Supplied data:
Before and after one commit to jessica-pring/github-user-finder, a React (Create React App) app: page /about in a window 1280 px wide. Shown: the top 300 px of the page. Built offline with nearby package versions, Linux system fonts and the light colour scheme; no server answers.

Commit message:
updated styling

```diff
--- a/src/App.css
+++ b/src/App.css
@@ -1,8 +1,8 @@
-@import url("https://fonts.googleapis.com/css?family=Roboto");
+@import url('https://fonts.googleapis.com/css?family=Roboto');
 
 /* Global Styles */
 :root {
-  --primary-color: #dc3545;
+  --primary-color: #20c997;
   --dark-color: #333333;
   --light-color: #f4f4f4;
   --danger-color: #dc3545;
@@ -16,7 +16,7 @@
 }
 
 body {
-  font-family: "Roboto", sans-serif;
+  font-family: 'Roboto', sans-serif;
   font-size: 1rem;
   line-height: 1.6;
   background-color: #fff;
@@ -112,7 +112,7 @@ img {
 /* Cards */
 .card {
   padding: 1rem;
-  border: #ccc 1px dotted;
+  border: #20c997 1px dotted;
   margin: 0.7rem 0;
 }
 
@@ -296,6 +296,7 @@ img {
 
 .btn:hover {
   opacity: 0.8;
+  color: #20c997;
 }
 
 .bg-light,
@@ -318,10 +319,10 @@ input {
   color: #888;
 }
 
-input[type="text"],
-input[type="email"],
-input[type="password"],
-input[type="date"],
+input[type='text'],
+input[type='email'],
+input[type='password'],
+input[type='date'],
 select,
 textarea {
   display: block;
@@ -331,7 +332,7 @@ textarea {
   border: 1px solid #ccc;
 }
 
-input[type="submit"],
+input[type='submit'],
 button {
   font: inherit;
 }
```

Task to carry out:
Count each line of the material that includes the string "input", then give only the total.

Answer to this task:
11